Reviews by Susanne Crosby

The Place Theatre, Bradgate Road

Every Time A Bell Rings

★★★
New Venture Theatre

Talk

★★★★
Brighton Open Air Theatre

The Amazing Adventures of Little Red

★★★★
Rialto Theatre

Quentin Crisp: Naked Hope

★★★★★
Rialto Theatre

Numbers

★★★★★
MEET: Brighton Spiegeltent

This Noisy Isle

★★★★

Since you’re here…

… we have a small favour to ask. We don't want your money to support a hack's bar bill at Abattoir, but if you have a pound or two spare, we really encourage you to support a good cause. If this review has either helped you discover a gem or avoid a turkey, consider doing some good that will really make a difference.

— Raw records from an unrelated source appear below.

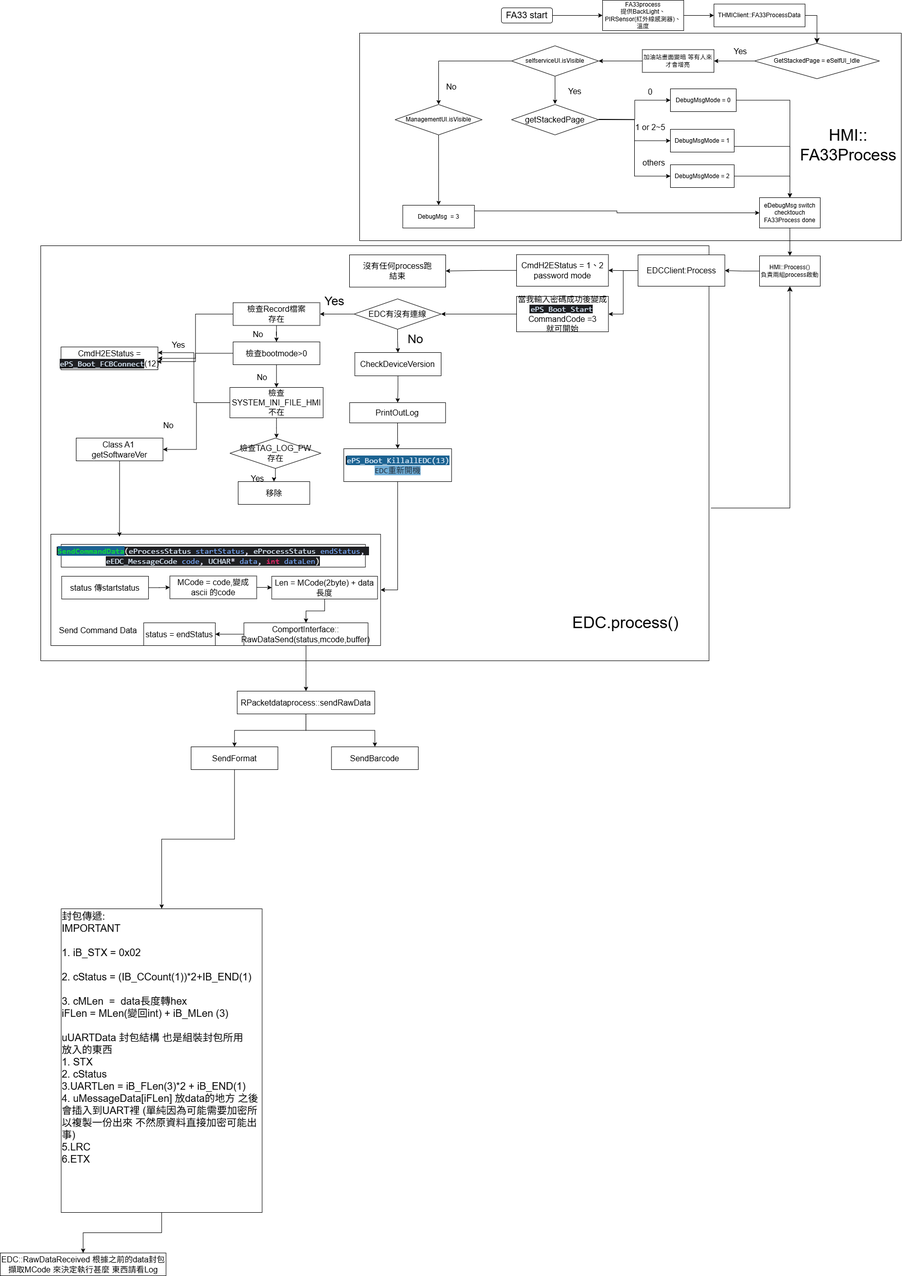
This is HMI流程圖.png from AXQuestion/-, a draw.io export, as it was before one commit. Source tidied: cells renumbered, new cells last; positions are measured from the earlier drawing's top-left corner, leaving out a move shared by most shapes.
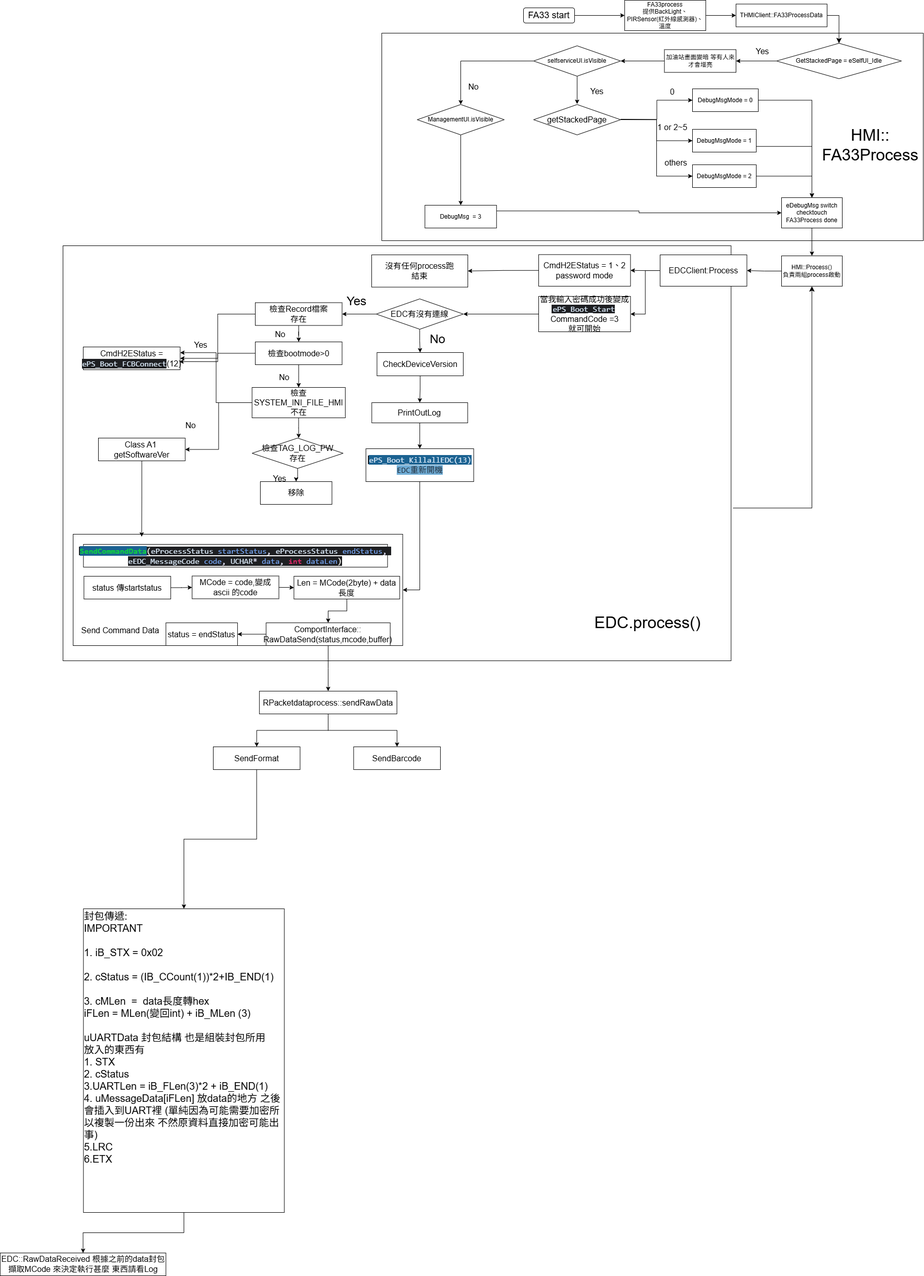
After the change.

Commit message:
更新HMI流程圖.png

Change to the diagram source:
```diff
@@ -314,11 +314,11 @@
     <mxCell id="103" style="edgeStyle=orthogonalEdgeStyle;rounded=0;jettySize=auto;html=1;" parent="1" edge="1" source="104" target="105">
       <mxGeometry relative="1" as="geometry" />
     </mxCell>
-    <mxCell id="104" value="&lt;font style=&quot;font-size: 20px;&quot;&gt;封包傳遞:&lt;/font&gt;&lt;div&gt;&lt;font style=&quot;font-size: 20px;&quot;&gt;IMPORTANT&lt;/font&gt;&lt;/div&gt;&lt;div&gt;&lt;font style=&quot;font-size: 20px;&quot;&gt;&lt;br&gt;&lt;/font&gt;&lt;/div&gt;&lt;div&gt;&lt;font style=&quot;font-size: 20px;&quot;&gt;1. iB_STX = 0x02&lt;/font&gt;&lt;/div&gt;&lt;div&gt;&lt;font style=&quot;font-size: 20px;&quot;&gt;&lt;br&gt;&lt;/font&gt;&lt;/div&gt;&lt;div&gt;&lt;font style=&quot;font-size: 20px;&quot;&gt;2. cStatus = (IB_CCount(1))*2+IB_END(1)&lt;/font&gt;&lt;/div&gt;&lt;div&gt;&lt;font style=&quot;font-size: 20px;&quot;&gt;&lt;br&gt;&lt;/font&gt;&lt;/div&gt;&lt;div&gt;&lt;font style=&quot;font-size: 20px;&quot;&gt;3. cMLen&amp;nbsp; =&amp;nbsp; data長度轉hex&lt;/font&gt;&lt;/div&gt;&lt;div&gt;&lt;font style=&quot;font-size: 20px;&quot;&gt;iFLen = MLen(變回int) + iB_MLen (3)&lt;/font&gt;&lt;/div&gt;&lt;div&gt;&lt;font style=&quot;font-size: 20px;&quot;&gt;&lt;br&gt;&lt;/font&gt;&lt;/div&gt;&lt;div&gt;&lt;font style=&quot;font-size: 20px;&quot;&gt;uUARTData 封包結構 也是組裝封包所用&lt;/font&gt;&lt;/div&gt;&lt;div&gt;&lt;font style=&quot;font-size: 20px;&quot;&gt;放入的東西&lt;/font&gt;&lt;/div&gt;&lt;div&gt;&lt;font style=&quot;font-size: 20px;&quot;&gt;1. STX&lt;/font&gt;&lt;/div&gt;&lt;div&gt;&lt;span style=&quot;font-size: 20px;&quot;&gt;2. cStatus&lt;/span&gt;&lt;/div&gt;&lt;div&gt;&lt;span style=&quot;font-size: 20px;&quot;&gt;3.UARTLen = iB_FLen(3)*2 + iB_END(1)&amp;nbsp;&amp;nbsp;&lt;/span&gt;&lt;span style=&quot;font-size: 20px;&quot;&gt;&lt;/span&gt;&lt;/div&gt;&lt;div&gt;&lt;span style=&quot;font-size: 20px;&quot;&gt;4. uMessageData[iFLen] 放data的地方 之後會插入到UART裡 (單純因為可能需要加密所以複製一份出來 不然原資料直接加密可能出事)&lt;/span&gt;&lt;/div&gt;&lt;div&gt;&lt;span style=&quot;font-size: 20px;&quot;&gt;5.LRC&lt;/span&gt;&lt;/div&gt;&lt;div&gt;&lt;span style=&quot;font-size: 20px;&quot;&gt;6.ETX&lt;/span&gt;&lt;/div&gt;&lt;div&gt;&lt;span style=&quot;font-size: 20px;&quot;&gt;&lt;br&gt;&lt;/span&gt;&lt;/div&gt;&lt;div&gt;&lt;br&gt;&lt;/div&gt;&lt;div&gt;&lt;font style=&quot;font-size: 20px;&quot;&gt;&lt;br&gt;&lt;/font&gt;&lt;/div&gt;&lt;div&gt;&lt;font style=&quot;font-size: 20px;&quot;&gt;&lt;br&gt;&lt;/font&gt;&lt;/div&gt;" style="rounded=0;whiteSpace=wrap;html=1;fontSize=16;align=left;" parent="1" vertex="1">
+    <mxCell id="104" value="&lt;font style=&quot;font-size: 20px;&quot;&gt;封包傳遞:&lt;/font&gt;&lt;div&gt;&lt;font style=&quot;font-size: 20px;&quot;&gt;IMPORTANT&lt;/font&gt;&lt;/div&gt;&lt;div&gt;&lt;font style=&quot;font-size: 20px;&quot;&gt;&lt;br&gt;&lt;/font&gt;&lt;/div&gt;&lt;div&gt;&lt;font style=&quot;font-size: 20px;&quot;&gt;1. iB_STX = 0x02&lt;/font&gt;&lt;/div&gt;&lt;div&gt;&lt;font style=&quot;font-size: 20px;&quot;&gt;&lt;br&gt;&lt;/font&gt;&lt;/div&gt;&lt;div&gt;&lt;font style=&quot;font-size: 20px;&quot;&gt;2. cStatus = (IB_CCount(1))*2+IB_END(1)&lt;/font&gt;&lt;/div&gt;&lt;div&gt;&lt;font style=&quot;font-size: 20px;&quot;&gt;&lt;br&gt;&lt;/font&gt;&lt;/div&gt;&lt;div&gt;&lt;font style=&quot;font-size: 20px;&quot;&gt;3. cMLen&amp;nbsp; =&amp;nbsp; data長度轉hex&lt;/font&gt;&lt;/div&gt;&lt;div&gt;&lt;font style=&quot;font-size: 20px;&quot;&gt;iFLen = MLen(變回int) + iB_MLen (3)&lt;/font&gt;&lt;/div&gt;&lt;div&gt;&lt;font style=&quot;font-size: 20px;&quot;&gt;&lt;br&gt;&lt;/font&gt;&lt;/div&gt;&lt;div&gt;&lt;font style=&quot;font-size: 20px;&quot;&gt;uUARTData 封包結構 也是組裝封包所用&lt;/font&gt;&lt;/div&gt;&lt;div&gt;&lt;font style=&quot;font-size: 20px;&quot;&gt;放入的東西有&lt;/font&gt;&lt;/div&gt;&lt;div&gt;&lt;font style=&quot;font-size: 20px;&quot;&gt;1. STX&lt;/font&gt;&lt;/div&gt;&lt;div&gt;&lt;span style=&quot;font-size: 20px;&quot;&gt;2. cStatus&lt;/span&gt;&lt;/div&gt;&lt;div&gt;&lt;span style=&quot;font-size: 20px;&quot;&gt;3.UARTLen = iB_FLen(3)*2 + iB_END(1)&amp;nbsp;&amp;nbsp;&lt;/span&gt;&lt;span style=&quot;font-size: 20px;&quot;&gt;&lt;/span&gt;&lt;/div&gt;&lt;div&gt;&lt;span style=&quot;font-size: 20px;&quot;&gt;4. uMessageData[iFLen] 放data的地方 之後會插入到UART裡 (單純因為可能需要加密所以複製一份出來 不然原資料直接加密可能出事)&lt;/span&gt;&lt;/div&gt;&lt;div&gt;&lt;span style=&quot;font-size: 20px;&quot;&gt;5.LRC&lt;/span&gt;&lt;/div&gt;&lt;div&gt;&lt;span style=&quot;font-size: 20px;&quot;&gt;6.ETX&lt;/span&gt;&lt;/div&gt;&lt;div&gt;&lt;span style=&quot;font-size: 20px;&quot;&gt;&lt;br&gt;&lt;/span&gt;&lt;/div&gt;&lt;div&gt;&lt;br&gt;&lt;/div&gt;&lt;div&gt;&lt;font style=&quot;font-size: 20px;&quot;&gt;&lt;br&gt;&lt;/font&gt;&lt;/div&gt;&lt;div&gt;&lt;font style=&quot;font-size: 20px;&quot;&gt;&lt;br&gt;&lt;/font&gt;&lt;/div&gt;" style="rounded=0;whiteSpace=wrap;html=1;fontSize=16;align=left;" parent="1" vertex="1">
       <mxGeometry x="120.4" y="1795" width="397" height="600" as="geometry" />
     </mxCell>
     <mxCell id="105" value="EDC::RawDataReceived 根據之前的data封包 擷取MCode 來決定執行甚麼 東西請看Log" style="rounded=0;whiteSpace=wrap;html=1;fontSize=16;" parent="1" vertex="1">
-      <mxGeometry y="2475" width="327.5" height="45" as="geometry" />
+      <mxGeometry x="-44.1" y="2475" width="327.5" height="45" as="geometry" />
     </mxCell>
   </root>
 </mxGraphModel>
```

You can donate to the charity of your choice, but if you're looking for inspiration, there are three charities we really like.

Mama Biashara
Kate Copstick’s charity, Mama Biashara, works with the poorest and most marginalised people in Kenya. They give grants to set up small, sustainable businesses that bring financial independence and security. That five quid you spend on a large glass of House White? They can save someone’s life with that. And the money for a pair of Air Jordans? Will take four women and their fifteen children away from a man who is raping them and into a new life with a moneymaking business for Mum and happiness for the kids.
Donate to Mama Biashara now

Theatre MAD
The Make A Difference Trust fights HIV & AIDS one stage at a time. Their UK and International grant-making strategy is based on five criteria that raise awareness, educate, and provide care and support for the most vulnerable in society. A host of fundraising events, including Bucket Collections, Late Night Cabarets, West End Eurovision, West End Bares and A West End Christmas continue to raise funds for projects both in the UK and Sub-Saharan Africa.
Donate to Theatre MAD now

Acting For Others
Acting for Others provides financial and emotional support to all theatre workers in times of need through the 14 member charities. During the COVID-19 crisis Acting for Others have raised over £600,000 to support theatre workers affected by the pandemic.
Donate to Acting For Others now

Performances

Location

The Blurb

The mind-boggling tale of how a long time ago in a place we now call Yorkshire, two young hunter gatherers palled up with their mortal enemies the wolves, and together invented man's best friend; the dog. Expect rapster wolves, flying meat bones, prowling sabre-toothed tigers, tasty slugs, and lots and lots of scary howls in the night. A hilarious new comedy from the same creative team that won the 2018 Primary Times Best Children’s Show Award. Perfect festival entertainment for kids and big kids of all ages!

Most Popular See More

Matilda the Musical

From £25.00

More Info

Find Tickets

Pretty Woman: The Musical

From £18.00

More Info

Find Tickets

SIX

From £29.00

More Info

Find Tickets

Wicked

From £27.00

More Info

Find Tickets

Tina - The Tina Turner Musical

From £13.00

More Info

Find Tickets

Mary Poppins

From £31.00

More Info

Find Tickets